[Provided data]
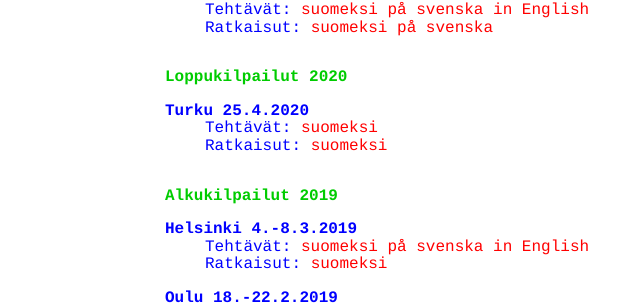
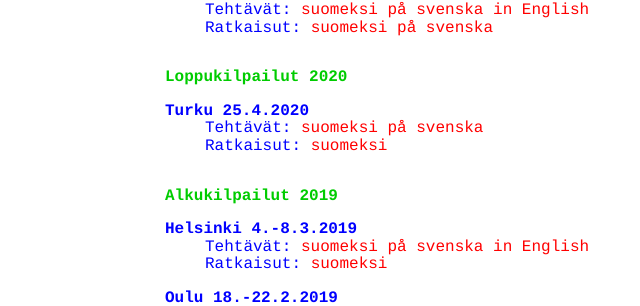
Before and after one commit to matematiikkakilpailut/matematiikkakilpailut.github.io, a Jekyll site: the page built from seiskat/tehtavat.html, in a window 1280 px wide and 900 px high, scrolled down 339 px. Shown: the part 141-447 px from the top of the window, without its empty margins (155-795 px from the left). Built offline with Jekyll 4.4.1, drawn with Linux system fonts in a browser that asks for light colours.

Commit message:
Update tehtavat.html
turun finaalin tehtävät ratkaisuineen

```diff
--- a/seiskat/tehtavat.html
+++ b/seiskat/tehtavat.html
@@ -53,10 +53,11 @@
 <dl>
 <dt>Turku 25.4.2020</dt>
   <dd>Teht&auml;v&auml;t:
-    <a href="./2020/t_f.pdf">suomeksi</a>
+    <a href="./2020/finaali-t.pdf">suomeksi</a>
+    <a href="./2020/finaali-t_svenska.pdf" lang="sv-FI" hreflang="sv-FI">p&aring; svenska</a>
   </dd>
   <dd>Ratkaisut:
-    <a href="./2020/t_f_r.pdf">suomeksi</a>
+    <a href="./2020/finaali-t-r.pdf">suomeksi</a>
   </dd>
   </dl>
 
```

[Description of the task] Output each entry verbatim; none of the pictures should be included.

[Written answer]
Before and after one commit to matematiikkakilpailut/matematiikkakilpailut.github.io, a Jekyll site: the page built from seiskat/tehtavat.html, in a window 1280 px wide and 900 px high, scrolled down 339 px. Shown: the part 141-447 px from the top of the window, without its empty margins (155-795 px from the left). Built offline with Jekyll 4.4.1, drawn with Linux system fonts in a browser that asks for light colours.

Commit message:
Update tehtavat.html
turun finaalin tehtävät ratkaisuineen

```diff
--- a/seiskat/tehtavat.html
+++ b/seiskat/tehtavat.html
@@ -53,10 +53,11 @@
 <dl>
 <dt>Turku 25.4.2020</dt>
   <dd>Teht&auml;v&auml;t:
-    <a href="./2020/t_f.pdf">suomeksi</a>
+    <a href="./2020/finaali-t.pdf">suomeksi</a>
+    <a href="./2020/finaali-t_svenska.pdf" lang="sv-FI" hreflang="sv-FI">p&aring; svenska</a>
   </dd>
   <dd>Ratkaisut:
-    <a href="./2020/t_f_r.pdf">suomeksi</a>
+    <a href="./2020/finaali-t-r.pdf">suomeksi</a>
   </dd>
   </dl>
 
```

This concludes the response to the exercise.